John L Murphy | Los Angeles | 09/15/2006
(5 out of 5 stars)
"You may wonder why so many reviewers are ranking this unfortunately little-known CD five stars when so few albums even by the most acclaimed artists deserve such accolades. Bedhead's self-effacing, restrained, and somber mien hides, if imperfectly, a steady pulse, a marching waltz-beat married to wistful vocals that come off not fey or strained but genuinely emotive. Low (Trance), Velvets (Syndicate), Seam (layers of sound stacked and growing), REM (South leaning by Southwest) all may come to mind, but there is more here: a dessicated, wide-open prairie spaciousness that seeps in to these panoramic portrayals of longing.
That much of this album is carried off neither at a whispery slowcore pace or a frenetic shouting bark, but that the golden, if often also greyly muted, mean recalls both extremes by its own moderation is no small feat, and I do not know how these five Texan young men hit the target this time, but they did.

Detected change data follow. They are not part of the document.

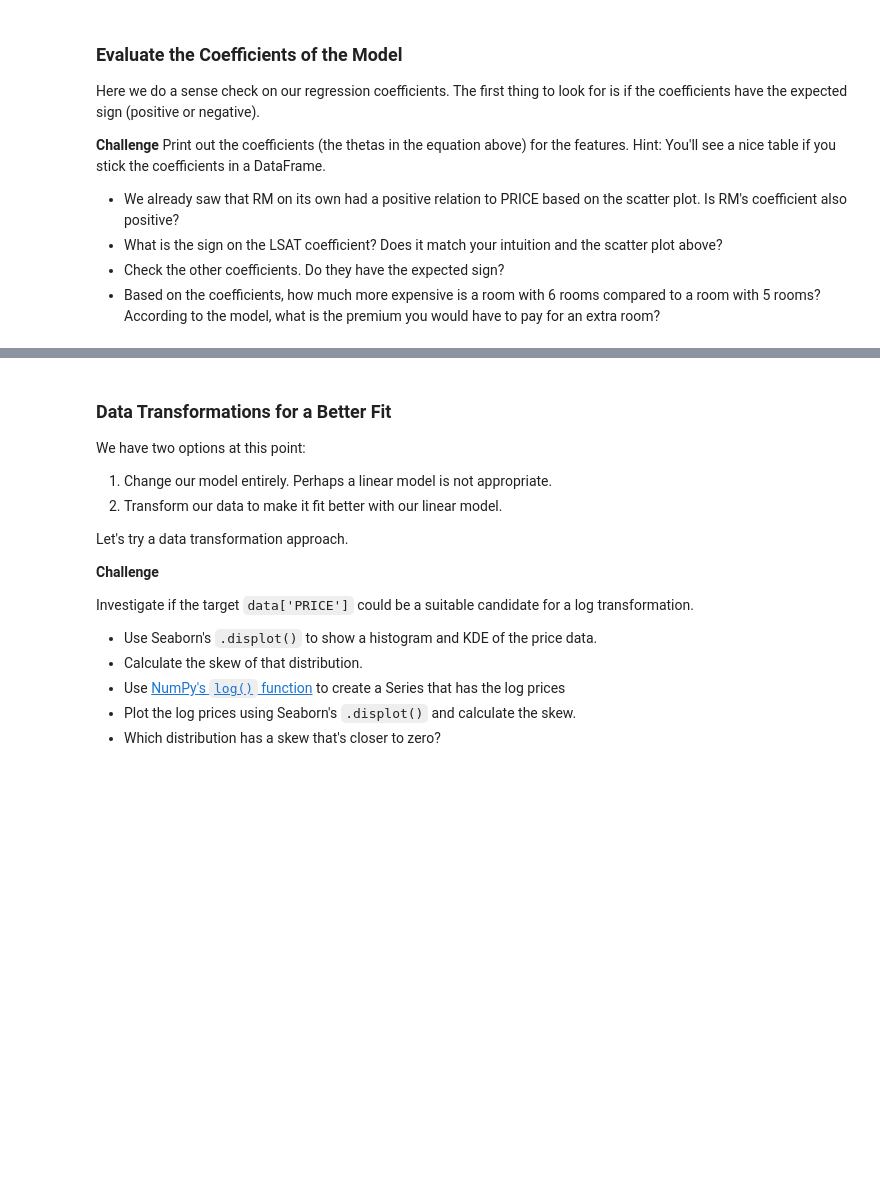
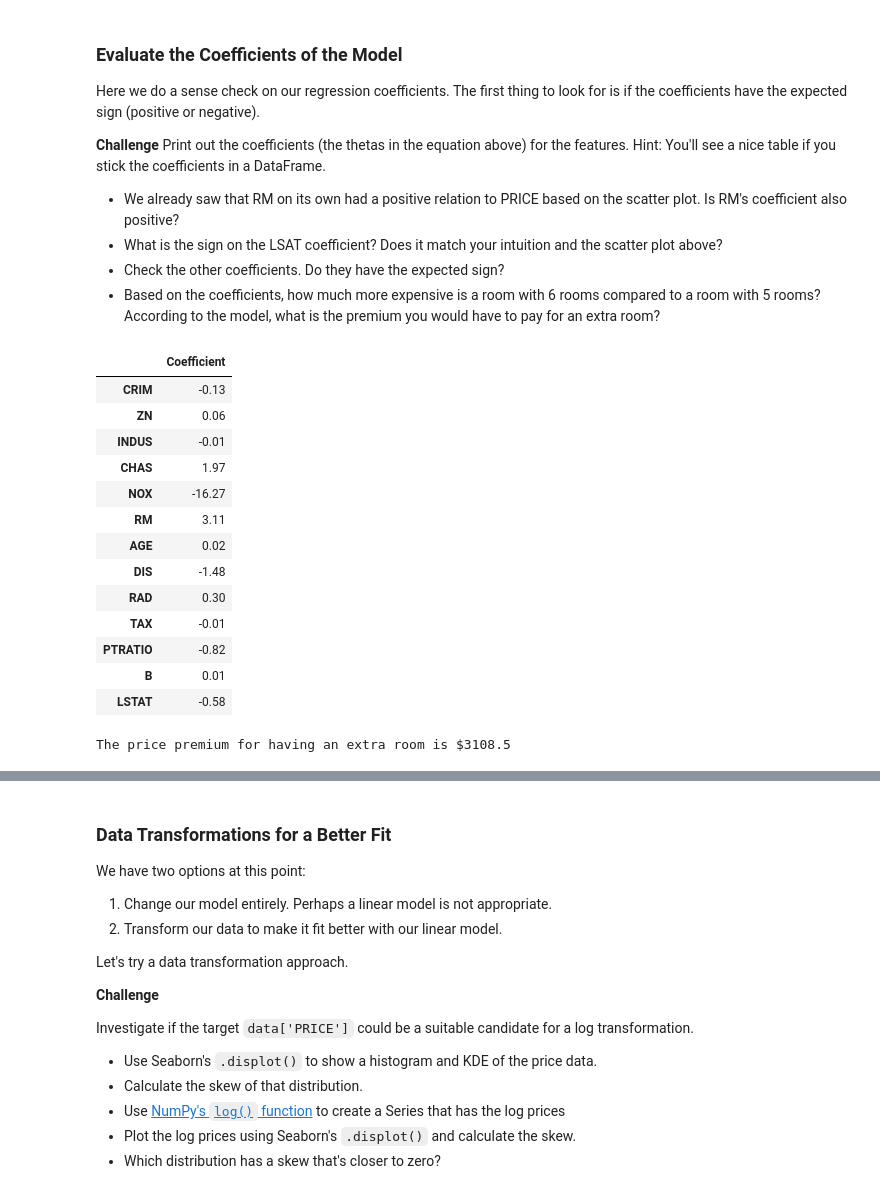
Before and after one commit to Soulbolt/Day-81-Capstone-Project-Predict-house-prices, a Jupyter notebook: Multivariable_Regression_and_Valuation_Model_(start).ipynb, the cells around one changed output, grey strips where cells are left out. Drawn from its saved outputs; the diff is of its cells as text; code cells hidden in the pictures; blank space fills up the shorter version.

Commit message:
Complete Split Training & Test Datasets, Multivariable Regression, Run First Regression, Evaluate the Coefficients of the Model Challenges.

```diff
--- a/Multivariable_Regression_and_Valuation_Model_(start).ipynb
+++ b/Multivariable_Regression_and_Valuation_Model_(start).ipynb
@@ -328,3 +329,7 @@ We *can't* use all 506 entries in our dataset to train our model. The reason is
 
 
 Hint: Remember, your **target** is your home PRICE, and your **features** are all the other columns you'll use to predict the price.
+# %%
+target = data.PRICE
+features = data.drop("PRICE", axis=1)
+X_train, X_test, y_train, y_test = train_test_split(features, target, test_size=0.2, random_state=10)
@@ -340,3 +353,8 @@ $$ PR \hat ICE = \theta _0 + \theta _1 RM + \theta _2 NOX + \theta _3 DIS + \the
 **Challenge**
 
 Use sklearn to run the regression on the training dataset. How high is the r-squared for the regression on the training data?
+# %%
+regression = LinearRegression()
+regression.fit(X_train, y_train)
+rsquared = regression.score(X_train, y_train)
+print(f"Training data r-squared: {rsquared:.2}")
@@ -351,6 +371,29 @@ Here we do a sense check on our regression coefficients. The first thing to look
 * What is the sign on the LSAT coefficient? Does it match your intuition and the scatter plot above?
 * Check the other coefficients. Do they have the expected sign?
 * Based on the coefficients, how much more expensive is a room with 6 rooms compared to a room with 5 rooms? According to the model, what is the premium you would have to pay for an extra room?
+# %%
+regression_coef = pd.DataFrame(data=regression.coef_, index=X_train.columns, columns=["Coefficient"])
+regression_coef
+# %% [output]
+|  | Coefficient |
+| CRIM | -0.13 |
+| ZN | 0.06 |
+| INDUS | -0.01 |
+| CHAS | 1.97 |
+| NOX | -16.27 |
+| RM | 3.11 |
+| AGE | 0.02 |
+| DIS | -1.48 |
+| RAD | 0.30 |
+| TAX | -0.01 |
+| PTRATIO | -0.82 |
+| B | 0.01 |
+| LSTAT | -0.58 |
+# %%
+premium = regression_coef.loc["RM"].values[0]*1000
+print(f"The price premium for having an extra room is ${premium:.5}")
+# %% [output]
+The price premium for having an extra room is $3108.5
 # %% [markdown]
 ### Analyse the Estimated Values & Regression Residuals
 
```
Also changed, not shown: parts of 3 cells of this notebook.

Before I heard this, I thought their final CD, Transaction de Novo, was their pinnacle, but after repeated listenings, WhatFunLifeWas matches its peaks and gains a bit in the dead heat due to its more consistent mood. There's not a sound wrong on either record. (Also, find the records by their distinguished musical aftermath, "The New Year.") There are a couple of weaker songs, by comparison, especially "Foaming Love;" about a third of the songs on the CD sound as if the band's taking after Red House Painters in their marathon mopes, Replacements in their waning years, or REM in their muddled stage. None of these songs, however, are that weak, although I think I would rank the album lower than 5, about 4.5 overall.

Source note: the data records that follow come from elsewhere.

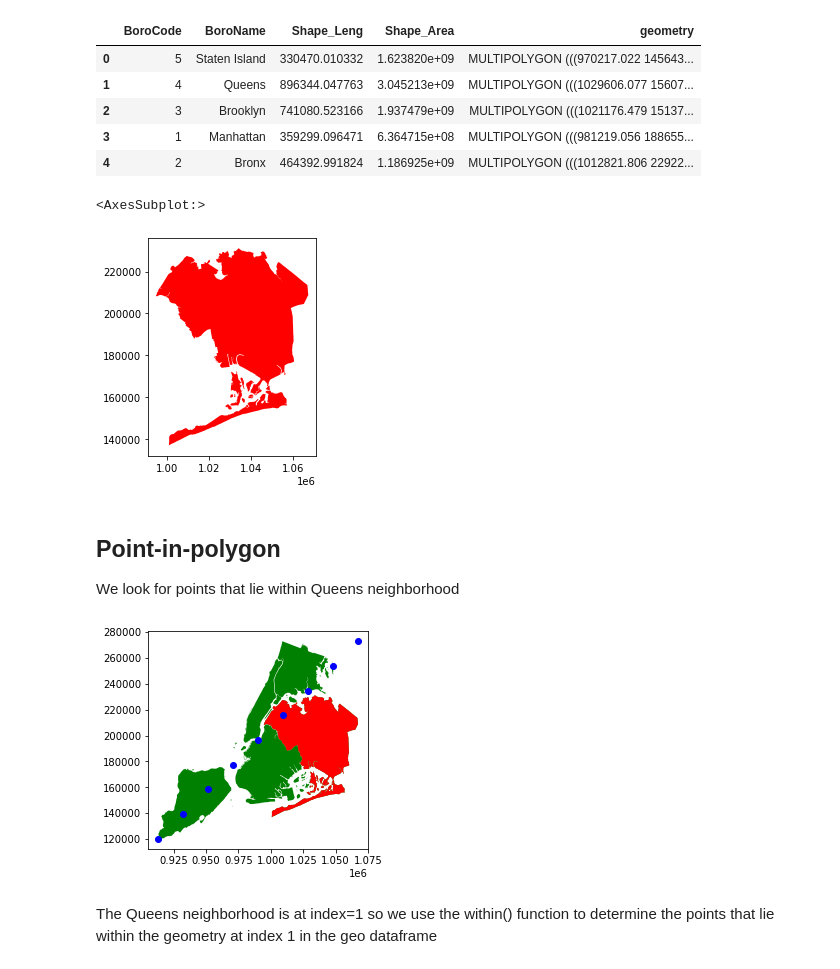
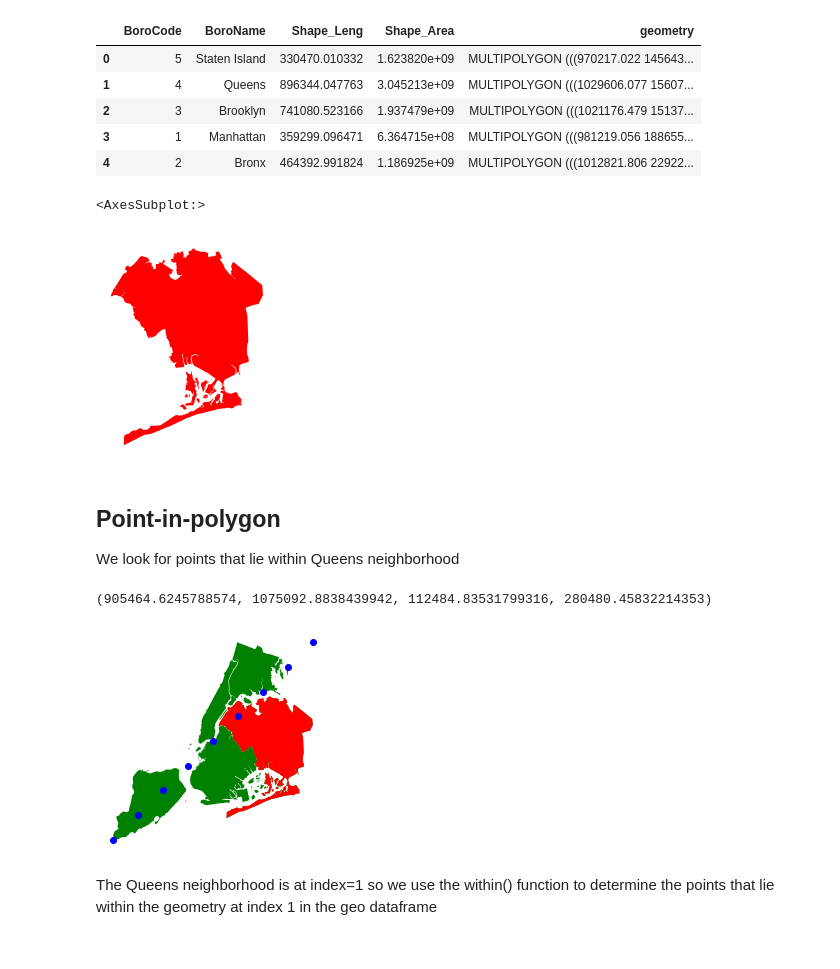
Before and after one commit to luigiselmi/geoscience, a Jupyter notebook: spatial_relationships.ipynb, the cells around one changed output. Saved outputs shown, nothing was run; the diff lists cells and outputs as text; code cells hidden in the pictures.

```diff
--- a/spatial_relationships.ipynb
+++ b/spatial_relationships.ipynb
@@ -65,11 +69,13 @@ neighborhoods_df
 | 3 | 1 | Manhattan | 359299.096471 | 6.364715e+08 | MULTIPOLYGON (((981219.056 188655... |
 | 4 | 2 | Bronx | 464392.991824 | 1.186925e+09 | MULTIPOLYGON (((1012821.806 22922... |
 # %%
+fig, ax = plt.subplots()
+ax.axis('off')
 queens = neighborhoods_df[neighborhoods_df['BoroName'] == 'Queens']
-queens.plot(color='red')
+queens.plot(color='red', ax=ax)
 # %% [output]
 <AxesSubplot:>
-[figure, old version]
+[figure, new version]
 # %% [markdown]
 ## Point-in-polygon
 We look for points that lie within Queens neighborhood
@@ -78,8 +84,10 @@ fig, ax = plt.subplots()
 neighborhoods_df.plot(ax=ax, facecolor='green')
 queens.plot(ax=ax, color='red')
 pois_df.plot(ax=ax, color='blue');
+ax.axis('off')
 # %% [output]
+(905464.6245788574, 1075092.8838439942, 112484.83531799316, 280480.45832214353)
-[figure, old version]
+[figure, new version]
 # %% [markdown]
 The Queens neighborhood is at index=1 so we use the within() function to determine the points that lie within the geometry at index 1 in the geo dataframe
 # %%
```
Also changed, not shown: parts of 6 cells of this notebook, 1 other file.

But, as music for the morning after or after the night before, this should take the very short shelf of CDs to have by your bedside, or, for me, a long early-morning, pre-dawn commute, ideally on a still, overcast, expectantly silent atmosphere that wraps the music into its own hesitant air, as if waiting for a release of tension that will never arrive, but a state of expectation so deliciously sustained. The magic here is in the journey each song maps out."